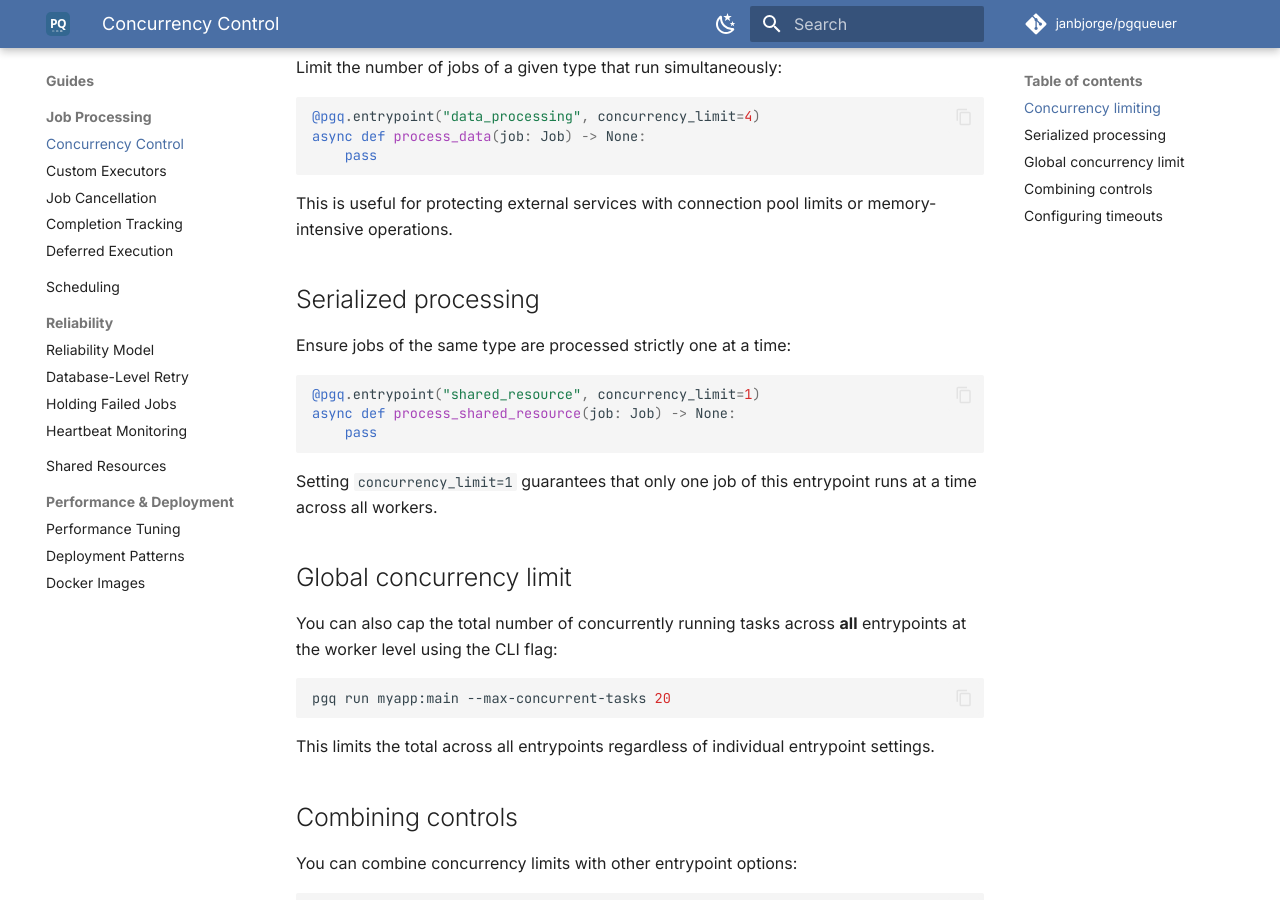
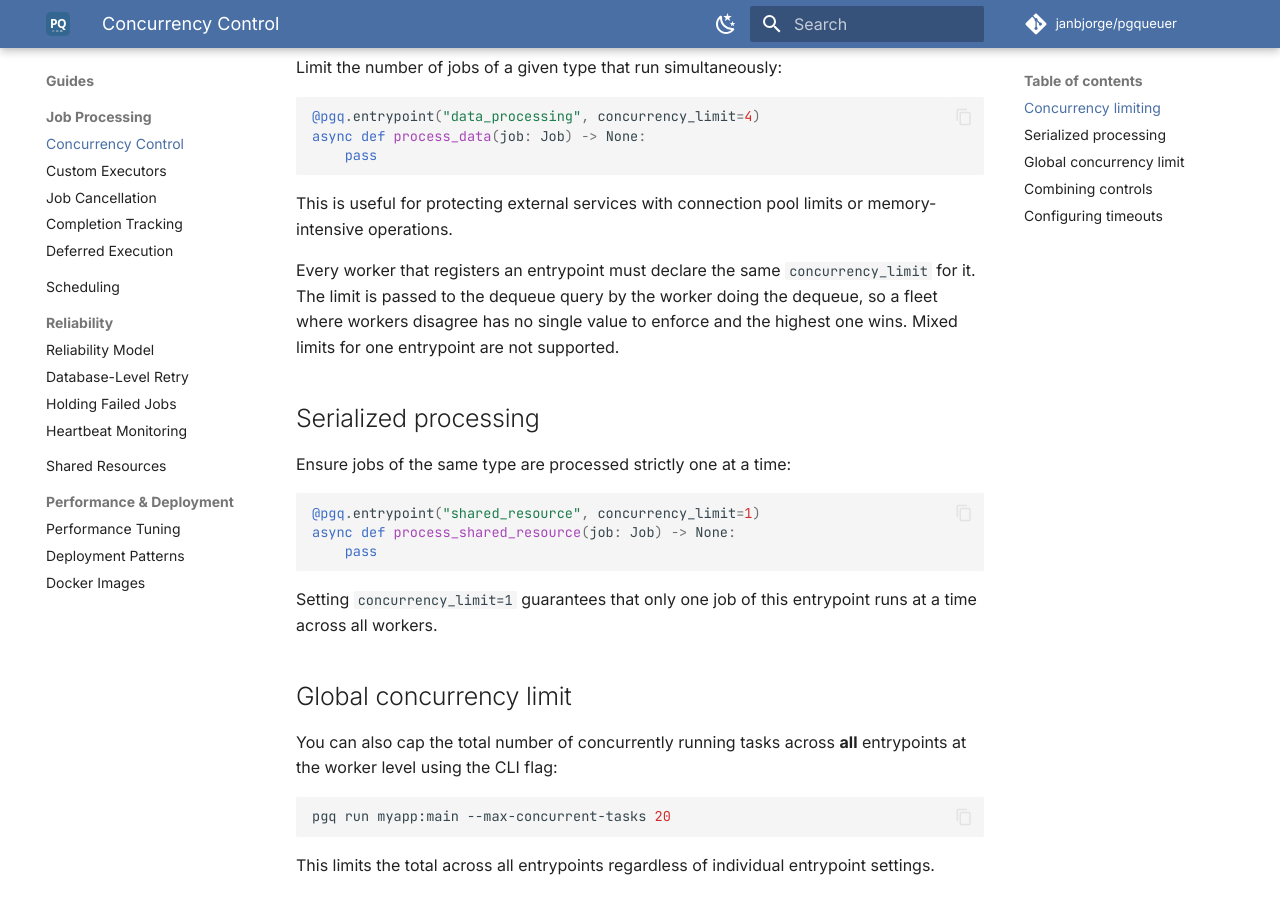
Before and after one commit to janbjorge/pgqueuer, an MkDocs documentation site: the page built from docs/guides/concurrency-control.md, in a window 1280 px wide and 900 px high, scrolled down 340 px. Built offline with MkDocs 1.6.1 and Material for MkDocs 9.7.7, drawn with Linux system fonts in a browser that asks for light colours; comment, search, counter and statistics services are not loaded.

Commit message:
docs: scope out mixed concurrency limits per entrypoint (#776)

```diff
--- a/docs/guides/concurrency-control.md
+++ b/docs/guides/concurrency-control.md
@@ -17,6 +17,12 @@ async def process_data(job: Job) -> None:
 
 This is useful for protecting external services with connection pool limits or
 memory-intensive operations.
+
+Every worker that registers an entrypoint must declare the same
+`concurrency_limit` for it. The limit is passed to the dequeue query by the
+worker doing the dequeue, so a fleet where workers disagree has no single
+value to enforce and the highest one wins. Mixed limits for one entrypoint
+are not supported.
 
 ## Serialized processing
 
```
Also changed, not shown: 1 other file.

* * *

• Directions:
Whenever the word "dequeue" shows up in a line above, copy that line.

• Result:
+`concurrency_limit` for it. The limit is passed to the dequeue query by the
+worker doing the dequeue, so a fleet where workers disagree has no single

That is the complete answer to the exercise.